Monthly evaluations of the residents on their rotations are generally highly satisfactory. Inservice examination scores have been consistently high with several combined residents scoring at the top US level on both examinations. Combined residents also have biannual meetings with the program directors to discuss evaluations and problems with the residency.
A recent survey of all current residents assessing their perceptions of the combined program was encouraging. All 16 residents, 66% male and 33% female, completed the survey. Ninety-one percent (91%) said they would choose the combined residency again—this is especially encouraging since all four levels (years) of training are represented. When specifically asked to rank their level of satisfaction, 9% were “extremely satisfied,” 64% were “mostly satisfied,” and 27% responded with “average satisfaction.” When asked why they chose the residency, “broader training” and “dual boarding” were the top two reasons. The residents identify general Internal Medicine and ambulatory clinics as their residency's strongest area. Forty-five percent (45%) reported a lack of general inpatient Pediatrics as the residency's weakest area.
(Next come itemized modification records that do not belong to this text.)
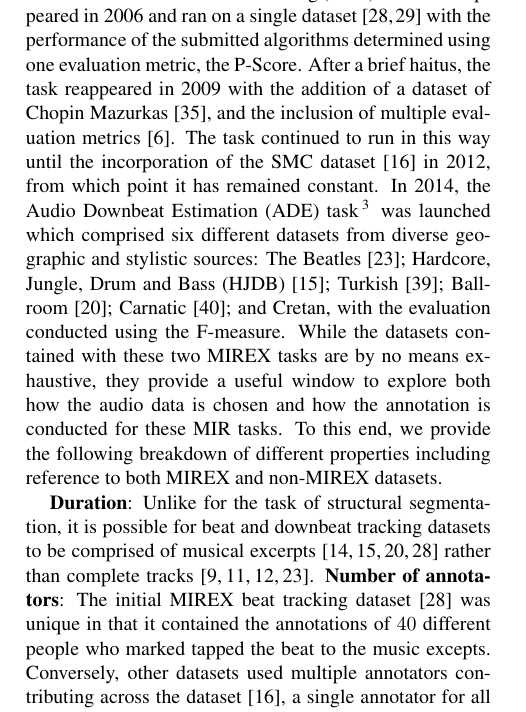
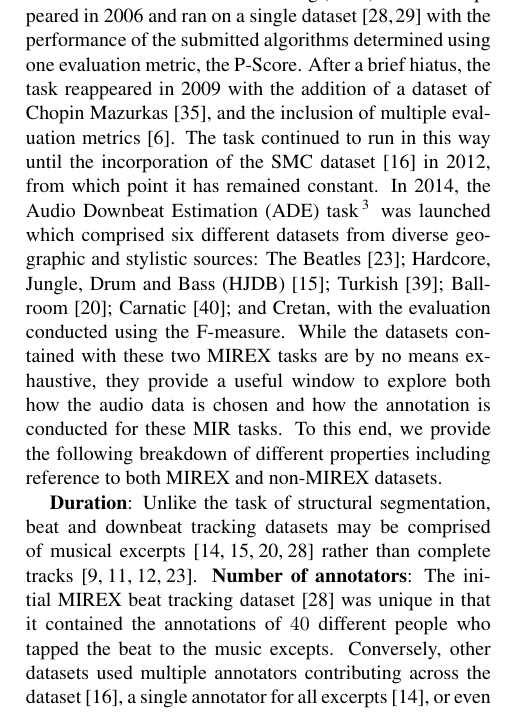
Before and after one commit to urinieto/dataset-submission19, a LaTeX paper (paper/ISMIR2019template.tex, which reads paper/beat_downbeat.tex): part of one column of page 2 of 7, cut so that both start at the same text. Compiled offline with pdfLaTeX.

Commit message:
fix spelling. improve sentence structure.

```diff
--- a/paper/beat_downbeat.tex
+++ b/paper/beat_downbeat.tex
@@ -3,6 +3,6 @@
 
 Over the last 15 years, many annotated datasets for beat and downbeat tracking have appeared in the literature whose primary purpose has been to allow the comparison of newly proposed and existing algorithms. However, the well-known difficulties of sharing the audio component of large annotated datasets has led to a rather ad-hoc usage of different datasets within the literature, and to a lesser extent, the choice of which evaluation metrics are selected to report accuracy. Conversely, the MIREX evaluation campaign provides a more rigid model for evaluation, by withholding access to private test datasets, and instead relying on the submission of the competing algorithms in order to compare them under controlled conditions. To this end, MIREX can be a useful reference point to consider these two tasks from the perspective of annotated data.
 
-The MIREX Audio Beat Tracking (ABT) task\footnote{https://www.music-ir.org/mirex/wiki/2006:Audio\_Beat\_Tracking} first appeared in 2006 and ran on a single dataset \cite{moelants04icmpc,mckinney07jnmr} with the performance of the submitted algorithms determined using one evaluation metric, the P-Score. After a brief haitus, the task reappeared in 2009 with the addition of a dataset of Chopin Mazurkas \cite{sapp07ismir}, and the inclusion of multiple evaluation metrics \cite{davies09techreport}. The task continued to run in this way until the incorporation of the SMC dataset \cite{holzapfel12taslp} in 2012, from which point it has remained constant. In 2014, the Audio Downbeat Estimation (ADE) task\footnote{https://www.music-ir.org/mirex/wiki/2014:Audio\_Downbeat\_Estimation} was launched which comprised six different datasets from diverse geographic and stylistic sources: The Beatles \cite{Mauch2009a}; Hardcore, Jungle, Drum and Bass (HJDB) \cite{hockman12ismir}; Turkish \cite{srinivasamurthy14jnmr}; Ballroom \cite{krebs13ismir}; Carnatic \cite{srinivasamurthy14icassp}; and Cretan, with the evaluation conducted using the F-measure. While the datasets contained with these two MIREX tasks are by no means exhaustive, they provide a useful window to explore both how the audio data is chosen and how the annotation is conducted for these MIR tasks. To this end, we provide the following breakdown of different properties including reference to both MIREX and non-MIREX datasets.
+The MIREX Audio Beat Tracking (ABT) task\footnote{https://www.music-ir.org/mirex/wiki/2006:Audio\_Beat\_Tracking} first appeared in 2006 and ran on a single dataset \cite{moelants04icmpc,mckinney07jnmr} with the performance of the submitted algorithms determined using one evaluation metric, the P-Score. After a brief hiatus, the task reappeared in 2009 with the addition of a dataset of Chopin Mazurkas \cite{sapp07ismir}, and the inclusion of multiple evaluation metrics \cite{davies09techreport}. The task continued to run in this way until the incorporation of the SMC dataset \cite{holzapfel12taslp} in 2012, from which point it has remained constant. In 2014, the Audio Downbeat Estimation (ADE) task\footnote{https://www.music-ir.org/mirex/wiki/2014:Audio\_Downbeat\_Estimation} was launched which comprised six different datasets from diverse geographic and stylistic sources: The Beatles \cite{Mauch2009a}; Hardcore, Jungle, Drum and Bass (HJDB) \cite{hockman12ismir}; Turkish \cite{srinivasamurthy14jnmr}; Ballroom \cite{krebs13ismir}; Carnatic \cite{srinivasamurthy14icassp}; and Cretan, with the evaluation conducted using the F-measure. While the datasets contained with these two MIREX tasks are by no means exhaustive, they provide a useful window to explore both how the audio data is chosen and how the annotation is conducted for these MIR tasks. To this end, we provide the following breakdown of different properties including reference to both MIREX and non-MIREX datasets.
 
-\textbf{Duration}: Unlike for the task of structural segmentation, it is possible for beat and downbeat tracking datasets to be comprised of musical excerpts \cite{hainsworth04jasp,mckinney07jnmr,hockman12ismir, krebs13ismir} rather than complete tracks \cite{goto06ismir,Mauch2009a,digiorgi2016jaes,eremenko18ismir}. \textbf{Number of annotators}: The initial MIREX beat tracking dataset \cite{mckinney07jnmr} was unique in that it contained the annotations of $40$ different people who marked tapped the beat to the music excepts. Conversely, other datasets used multiple annotators contributing across the dataset \cite{holzapfel12taslp}, a single annotator for all excerpts \cite{hainsworth04jasp}, or even deriving the annotations in a semi-automatic way from the output of an algorithm \cite{Mauch2009a}. \textbf{Annotation post-processing}: Given some raw tap times or algorithm output, these can either be left unaltered \cite{mckinney07jnmr} or, as is more common, iteratively adjusted until they are considered perceptually accurate \cite{holzapfel12taslp, hainsworth04jasp, hockman12ismir}. \textbf{Style-specificity}: While some datasets are designed to have broad coverage across a range of musical styles \cite{goto06ismir,marchand15dafx,hainsworth04jasp}, others target a particular group of styles \cite{hockman12ismir,krebs13ismir}, a single style \cite{eremenko18ismir}, the work of a given artist \cite{Mauch2009a,digiorgi2016jaes} or even multiple versions of the same pieces \cite{sapp07ismir}. \textbf{Western / Non-Western}: Similarly the make up of the dataset can target underrepresented non-western music \cite{srinivasamurthy14icassp, srinivasamurthy14jnmr,nunes15ismir}. \textbf{Perceived difficulty}: Finally, the choice of musical material can be based upon the perceived difficulty of the musical excerpts, either from the perspective of musical or signal level properties \cite{holzapfel12taslp}.
+\textbf{Duration}: Unlike the task of structural segmentation, beat and downbeat tracking datasets may be comprised of musical excerpts \cite{hainsworth04jasp,mckinney07jnmr,hockman12ismir, krebs13ismir} rather than complete tracks \cite{goto06ismir,Mauch2009a,digiorgi2016jaes,eremenko18ismir}. \textbf{Number of annotators}: The initial MIREX beat tracking dataset \cite{mckinney07jnmr} was unique in that it contained the annotations of $40$ different people who tapped the beat to the music excepts. Conversely, other datasets used multiple annotators contributing across the dataset \cite{holzapfel12taslp}, a single annotator for all excerpts \cite{hainsworth04jasp}, or even deriving the annotations in a semi-automatic way from the output of an algorithm \cite{Mauch2009a}. \textbf{Annotation post-processing}: Given some raw tap times or algorithm output, these can either be left unaltered \cite{mckinney07jnmr} or, as is more common, iteratively adjusted until they are considered perceptually accurate \cite{holzapfel12taslp, hainsworth04jasp, hockman12ismir}. \textbf{Style-specificity}: While some datasets are designed to have broad coverage across a range of musical styles \cite{goto06ismir,marchand15dafx,hainsworth04jasp}, others target a particular group of styles \cite{hockman12ismir,krebs13ismir}, a single style \cite{eremenko18ismir}, the work of a given artist \cite{Mauch2009a,digiorgi2016jaes} or even multiple versions of the same pieces \cite{sapp07ismir}. \textbf{Western / Non-Western}: Similarly the make up of the dataset can target underrepresented non-western music \cite{srinivasamurthy14icassp, srinivasamurthy14jnmr,nunes15ismir}. \textbf{Perceived difficulty}: Finally, the choice of musical material can be based upon the perceived difficulty of the musical excerpts, either from the perspective of musical or signal level properties \cite{holzapfel12taslp}.
```
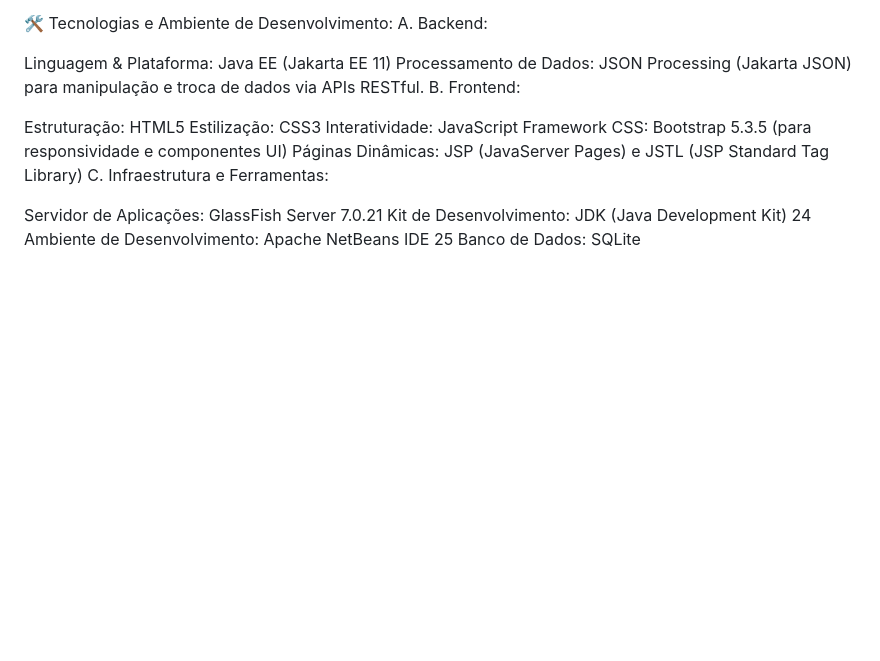
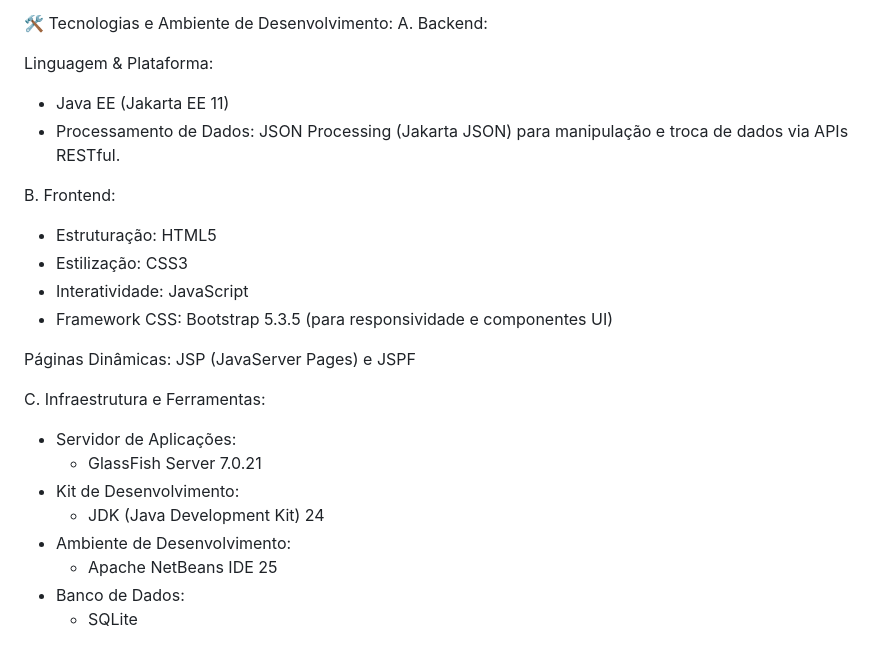
Before and after one commit to DaniloMCode/ReadAI2, a Markdown page: README.md, the part around the change. GitHub-like rendering; blank space fills up the shorter version.

```diff
--- a/README.md
+++ b/README.md
@@ -52,18 +52,28 @@ Relatórios de Desempenho: Geração de relatórios detalhados sobre o progresso
 🛠 Tecnologias e Ambiente de Desenvolvimento:
 A. Backend:
 
-Linguagem & Plataforma: Java EE (Jakarta EE 11)
-Processamento de Dados: JSON Processing (Jakarta JSON) para manipulação e troca de dados via APIs RESTful.
+Linguagem & Plataforma:
+
+- Java EE (Jakarta EE 11)
+- Processamento de Dados: JSON Processing (Jakarta JSON) para manipulação e troca de dados via APIs RESTful.
+
 B. Frontend:
 
-Estruturação: HTML5
-Estilização: CSS3
-Interatividade: JavaScript
-Framework CSS: Bootstrap 5.3.5 (para responsividade e componentes UI)
-Páginas Dinâmicas: JSP (JavaServer Pages) e JSTL (JSP Standard Tag Library)
+- Estruturação: HTML5
+- Estilização: CSS3
+- Interatividade: JavaScript
+- Framework CSS: Bootstrap 5.3.5 (para responsividade e componentes UI)
+
+
+Páginas Dinâmicas: JSP (JavaServer Pages) e JSPF
+
 C. Infraestrutura e Ferramentas:
 
-Servidor de Aplicações: GlassFish Server 7.0.21
-Kit de Desenvolvimento: JDK (Java Development Kit) 24
-Ambiente de Desenvolvimento: Apache NetBeans IDE 25
-Banco de Dados: SQLite
+- Servidor de Aplicações:
+    - GlassFish Server 7.0.21
+- Kit de Desenvolvimento:
+    - JDK (Java Development Kit) 24
+- Ambiente de Desenvolvimento:
+    - Apache NetBeans IDE 25
+- Banco de Dados:
+     - SQLite
```
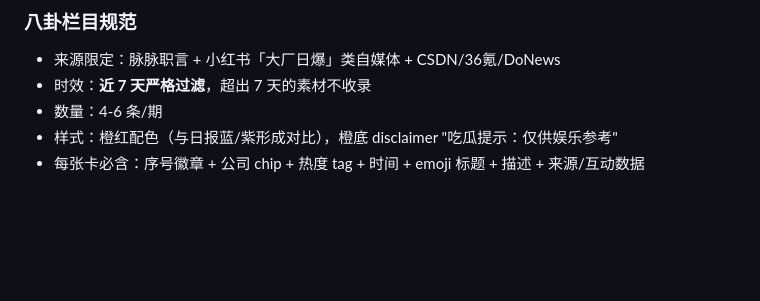
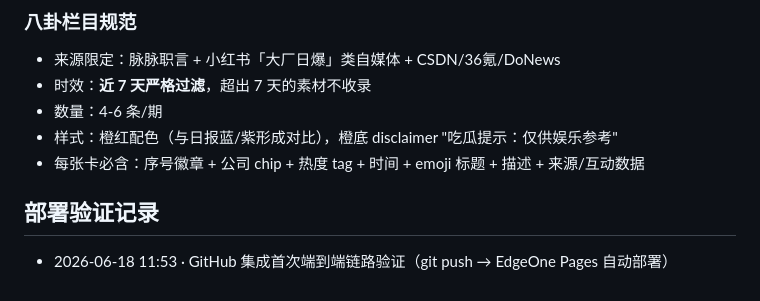
Before and after one commit to ymiieer-afk/hr-intel-station, a Markdown page: README.md, the part around the change. Drawn GitHub-style; blank space fills up the shorter version.

Commit message:
test: GitHub 集成端到端链路验证 (2026-06-18 11:53)

```diff
--- a/README.md
+++ b/README.md
@@ -148,3 +148,6 @@ python3 -m http.server 8080
 - 数量：4-6 条/期
 - 样式：橙红配色（与日报蓝/紫形成对比），橙底 disclaimer "吃瓜提示：仅供娱乐参考"
 - 每张卡必含：序号徽章 + 公司 chip + 热度 tag + 时间 + emoji 标题 + 描述 + 来源/互动数据
+
+## 部署验证记录
+- 2026-06-18 11:53 · GitHub 集成首次端到端链路验证（git push → EdgeOne Pages 自动部署）
```
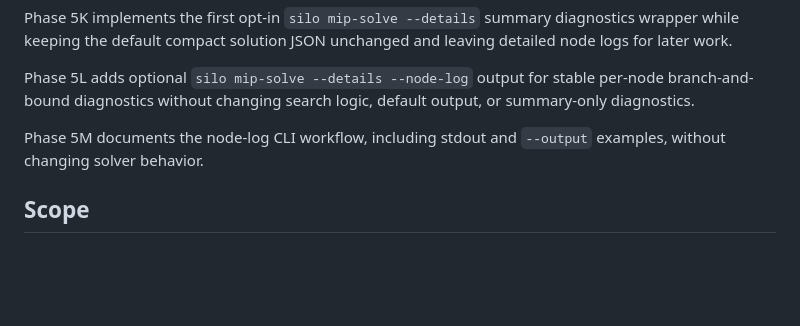
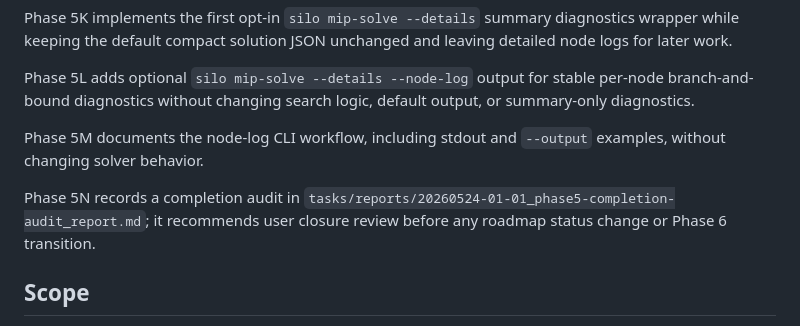
Before and after one commit to exoplanetX/silo, a Markdown page: tasks/phases/phase_05_branch_and_bound.md, the part around the change. GitHub-like rendering; blank space fills up the shorter version.

Commit message:
docs(tasks): audit Phase 5 completion

```diff
--- a/tasks/phases/phase_05_branch_and_bound.md
+++ b/tasks/phases/phase_05_branch_and_bound.md
@@ -30,6 +30,8 @@ Phase 5L adds optional `silo mip-solve --details --node-log` output for stable p
 
 Phase 5M documents the node-log CLI workflow, including stdout and `--output` examples, without changing solver behavior.
 
+Phase 5N records a completion audit in `tasks/reports/20260524-01-01_phase5-completion-audit_report.md`; it recommends user closure review before any roadmap status change or Phase 6 transition.
+
 ## Scope
 
 This phase covers node representation, incumbent management, branching decisions, node selection, LP relaxation calls, pruning, and final MIP status.
```
Also changed, not shown: tasks/codex/20260524-01-01_phase5-completion-audit.md (added, +202 -0 lines), tasks/reports/20260524-01-01_phase5-completion-audit_report.md (added, +202 -0 lines).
When interviewing for residencies, 55% interviewed primarily for Family Practice and 27% interviewed primarily for Internal Medicine with the remaining 18% of residents interviewing for both residencies. Both groups indicated that the leastinfluential factors leading to the choice of the combined program was “could not decide between Family Practice and Internal Medicine” and “unsure of future job requirements.” The potential future benefits of the combined residency training were ranked as follows: 45% “more knowledge,” 27% “more opportunity for jobs,” 18% “aid in becoming a hospitalist,” and 18% “other.” Most residents found the combined program through literature and “other” means.
Information was obtained regarding planned practice patterns, but no specific trends could be concluded at this early date. We plan to track our graduates and compare them with recent graduates of the two core programs in order to document long-term impact.
In this time of diminishing resources for graduate medical education, it remains a challenge to justify new and unique programs. The success of combined programs depends on the strength of the two core programs. At a time when fewer US medical students are choosing primary care, recruitment remains difficult. Extra effort in communication is necessary to maintain integration, and it will be critical to get the word out to potential applicants about this innovative program.
The Alton Ochsner Medical Foundation's Combined Internal Medicine and Family Practice Residency is now well established and accepted by both core programs and is fulfilling the goals set forth by both boards. The residency has attracted many students to interview and match for the program and continues to do so.
By balancing inpatient and ambulatory education in many different patient encounter settings, the combined residency is enhancing the medical education of the residents. The combined residents are generally accepted by both Internal Medicine and Family Medicine staff and residents, which enhances communication between these departments. Most importantly, the residents appear to be satisfied with their training.
Nonetheless, these programs remain controversial and their necessity is questioned by many leading physicians within both core programs. It will be important to demonstrate an added benefit for this type of training in a more long-term fashion. We plan to track graduates of the combined and core programsto more accurately evaluate the impact of the combined program.